He adds that he has actually experienced less prejudice in Bristol. “It's still a pretty big city and really ethnically diverse,” Jermaine explains. “While in London, I sometimes felt that some people either had negative stereotypes which they applied to me or were a bit over-comfortable and would make racist jokes or remarks out of a sense of banter. Their other black friend was fine with it, so why wouldn't I be?”
Chris Shapiro, a 27-year-old poet who moved to London from Tokyo aged 12, said that they left because they found the capital inaccessible with their undiagnosed chronic illness. They left for Manchester in early 2020 and said that their initial hesitancy proved unfounded.
“While Manchester is a very white city, the Asian community here is great,” they say. “Asian stores are much better here than in London, so I’ve had a field day cooking.”

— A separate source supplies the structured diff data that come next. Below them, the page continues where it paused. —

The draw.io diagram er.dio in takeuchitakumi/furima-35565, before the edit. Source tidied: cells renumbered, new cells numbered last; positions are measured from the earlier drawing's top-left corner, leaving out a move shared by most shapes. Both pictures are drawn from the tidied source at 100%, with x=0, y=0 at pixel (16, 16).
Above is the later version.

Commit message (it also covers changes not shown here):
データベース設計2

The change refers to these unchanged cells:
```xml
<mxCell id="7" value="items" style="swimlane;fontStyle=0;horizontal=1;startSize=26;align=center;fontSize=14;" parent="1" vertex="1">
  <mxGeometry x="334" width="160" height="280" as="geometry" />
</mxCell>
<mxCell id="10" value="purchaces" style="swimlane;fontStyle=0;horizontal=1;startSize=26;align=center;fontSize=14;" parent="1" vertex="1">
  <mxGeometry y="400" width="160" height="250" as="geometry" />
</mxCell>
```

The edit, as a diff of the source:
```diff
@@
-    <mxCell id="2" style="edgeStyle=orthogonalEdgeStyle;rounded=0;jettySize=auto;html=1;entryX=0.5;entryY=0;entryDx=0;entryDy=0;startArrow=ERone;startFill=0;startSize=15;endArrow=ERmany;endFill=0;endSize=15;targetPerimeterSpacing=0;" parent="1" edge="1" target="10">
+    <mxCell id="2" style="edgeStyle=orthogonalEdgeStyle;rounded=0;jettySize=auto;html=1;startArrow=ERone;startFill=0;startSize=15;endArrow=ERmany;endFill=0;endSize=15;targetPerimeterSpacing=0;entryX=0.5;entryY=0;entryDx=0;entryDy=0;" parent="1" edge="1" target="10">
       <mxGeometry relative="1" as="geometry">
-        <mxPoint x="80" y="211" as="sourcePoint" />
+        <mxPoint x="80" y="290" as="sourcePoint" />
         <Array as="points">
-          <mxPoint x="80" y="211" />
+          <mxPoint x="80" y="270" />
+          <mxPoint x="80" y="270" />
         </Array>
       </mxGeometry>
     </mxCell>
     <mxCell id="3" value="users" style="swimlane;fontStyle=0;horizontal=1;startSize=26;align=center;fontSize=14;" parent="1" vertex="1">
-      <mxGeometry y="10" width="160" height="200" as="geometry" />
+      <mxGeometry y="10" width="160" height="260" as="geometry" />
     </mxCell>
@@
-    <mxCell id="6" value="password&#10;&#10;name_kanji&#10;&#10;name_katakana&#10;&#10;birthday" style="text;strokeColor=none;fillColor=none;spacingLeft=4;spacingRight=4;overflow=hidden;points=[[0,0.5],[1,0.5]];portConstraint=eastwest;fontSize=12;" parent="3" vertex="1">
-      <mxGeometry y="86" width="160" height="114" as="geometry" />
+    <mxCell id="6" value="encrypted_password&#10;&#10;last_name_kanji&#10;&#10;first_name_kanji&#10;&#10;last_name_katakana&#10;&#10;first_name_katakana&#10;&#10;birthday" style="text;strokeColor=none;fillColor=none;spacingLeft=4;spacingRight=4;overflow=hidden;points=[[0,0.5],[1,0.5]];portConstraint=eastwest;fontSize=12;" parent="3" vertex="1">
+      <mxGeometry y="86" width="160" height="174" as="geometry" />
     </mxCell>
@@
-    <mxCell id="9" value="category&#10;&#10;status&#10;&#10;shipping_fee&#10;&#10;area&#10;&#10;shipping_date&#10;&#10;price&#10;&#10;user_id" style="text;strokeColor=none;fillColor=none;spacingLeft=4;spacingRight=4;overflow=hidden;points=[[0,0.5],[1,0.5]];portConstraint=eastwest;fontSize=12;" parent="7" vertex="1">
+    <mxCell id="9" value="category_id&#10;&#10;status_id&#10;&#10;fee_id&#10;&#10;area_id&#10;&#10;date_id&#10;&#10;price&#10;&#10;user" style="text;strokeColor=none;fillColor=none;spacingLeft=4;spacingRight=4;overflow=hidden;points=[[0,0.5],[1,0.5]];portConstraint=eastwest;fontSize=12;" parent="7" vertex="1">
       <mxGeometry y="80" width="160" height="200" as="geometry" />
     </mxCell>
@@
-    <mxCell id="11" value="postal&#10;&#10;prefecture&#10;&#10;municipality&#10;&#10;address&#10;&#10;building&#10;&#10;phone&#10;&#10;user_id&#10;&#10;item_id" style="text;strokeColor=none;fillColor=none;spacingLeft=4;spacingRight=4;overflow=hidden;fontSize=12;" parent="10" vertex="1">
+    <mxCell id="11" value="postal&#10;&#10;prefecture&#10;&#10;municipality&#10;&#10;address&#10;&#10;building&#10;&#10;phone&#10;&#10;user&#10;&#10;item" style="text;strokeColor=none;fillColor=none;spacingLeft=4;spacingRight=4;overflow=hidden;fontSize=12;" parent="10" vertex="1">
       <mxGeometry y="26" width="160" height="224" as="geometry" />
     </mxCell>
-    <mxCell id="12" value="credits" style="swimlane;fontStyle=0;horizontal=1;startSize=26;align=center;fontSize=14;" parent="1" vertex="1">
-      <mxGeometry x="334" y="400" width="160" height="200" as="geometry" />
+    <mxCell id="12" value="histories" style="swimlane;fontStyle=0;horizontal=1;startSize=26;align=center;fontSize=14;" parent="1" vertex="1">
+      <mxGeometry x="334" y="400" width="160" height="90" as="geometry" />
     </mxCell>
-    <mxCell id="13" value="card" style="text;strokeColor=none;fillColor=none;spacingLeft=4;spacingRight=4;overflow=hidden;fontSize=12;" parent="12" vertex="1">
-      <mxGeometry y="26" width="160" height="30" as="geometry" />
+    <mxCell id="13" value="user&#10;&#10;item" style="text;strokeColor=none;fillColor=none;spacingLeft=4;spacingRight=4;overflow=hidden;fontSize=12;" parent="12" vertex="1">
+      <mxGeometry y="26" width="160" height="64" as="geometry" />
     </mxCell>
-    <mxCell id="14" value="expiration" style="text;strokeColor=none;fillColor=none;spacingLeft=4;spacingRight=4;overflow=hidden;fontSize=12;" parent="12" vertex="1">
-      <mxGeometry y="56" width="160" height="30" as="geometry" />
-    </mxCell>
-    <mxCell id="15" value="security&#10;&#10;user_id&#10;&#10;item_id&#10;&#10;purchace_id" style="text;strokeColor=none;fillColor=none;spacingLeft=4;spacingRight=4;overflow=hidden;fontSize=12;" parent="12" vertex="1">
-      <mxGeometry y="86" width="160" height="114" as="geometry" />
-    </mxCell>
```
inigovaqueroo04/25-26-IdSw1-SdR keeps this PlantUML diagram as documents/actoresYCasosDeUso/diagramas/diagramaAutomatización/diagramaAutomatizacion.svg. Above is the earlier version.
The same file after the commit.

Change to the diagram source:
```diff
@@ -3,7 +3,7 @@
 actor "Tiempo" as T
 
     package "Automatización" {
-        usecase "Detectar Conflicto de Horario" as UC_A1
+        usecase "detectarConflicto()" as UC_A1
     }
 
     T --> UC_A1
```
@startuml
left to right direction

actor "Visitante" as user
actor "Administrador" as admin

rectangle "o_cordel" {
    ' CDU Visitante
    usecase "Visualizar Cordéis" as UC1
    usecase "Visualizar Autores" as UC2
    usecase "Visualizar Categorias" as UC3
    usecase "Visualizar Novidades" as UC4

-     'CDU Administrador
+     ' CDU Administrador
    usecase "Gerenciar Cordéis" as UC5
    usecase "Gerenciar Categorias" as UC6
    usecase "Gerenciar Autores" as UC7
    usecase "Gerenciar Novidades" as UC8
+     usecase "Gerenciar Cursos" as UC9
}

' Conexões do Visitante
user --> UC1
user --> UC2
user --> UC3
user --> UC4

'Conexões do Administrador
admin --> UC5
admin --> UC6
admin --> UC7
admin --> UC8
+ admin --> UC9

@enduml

Their experience of being an ethnic minority and disabled in a new city has also meant a mixed experience of prejudice. “On the other hand, the white people I interact with and live with are more casually racist, transphobic, ableist etc than I expected, which was quite a low bar already,” they said. “People [seem] to be more amenable to making space for me as a disabled person, and the racism I encounter seems to be well-intentioned casual racism/orientalism which, unfortunately, is a small victory of sorts.”
One person’s experience of one area of London can’t speak for the experiences of all non-white people there. Living in Leicester and Luton, which have diverse communities densely populating select neighbourhoods, could offer someone a completely different feel to life in larger cities.
My personal experience in Bath – a city with a strong South and East Asian presence – has been mostly pleasant, but a black friend who went to university here almost ten years before has horror stories of being yelled at in the street. Dividing all of Britain into “London vs. Everywhere Else” denies the country its cultural and historical nuances.
It also obscures the fact that many people of colour were born or have always lived outside of London and don’t intend to ever live there. Their experiences are just as valid as those who go from London life to new cities, towns and villages – if not as sexy a topic for column inches or outrage.
And for every person who moves and settles elsewhere, there are plenty of those who do return. Almost everyone spoken to for this piece expressed sadness or intent to return, maybe because they lived there in more youthful, exciting times or out of a genuine love for the capital. London, or any big city, will probably never be over, but we’ll probably never escape the deluge of opinion pieces claiming it either way.
The work doesn’t sit with getting angry at them, but in making sure as much of the UK is welcoming to anyone who wants to move there. Work by the Runnymeade Foundation suggests that the BME population in Britain is becoming far more evenly spread, which can only be a good thing. Personally, I think there’s a joy to watching an area diversify: Anyone who moves to an area where there are a small number of people like them is hopefully one more person to welcome the next to arrive.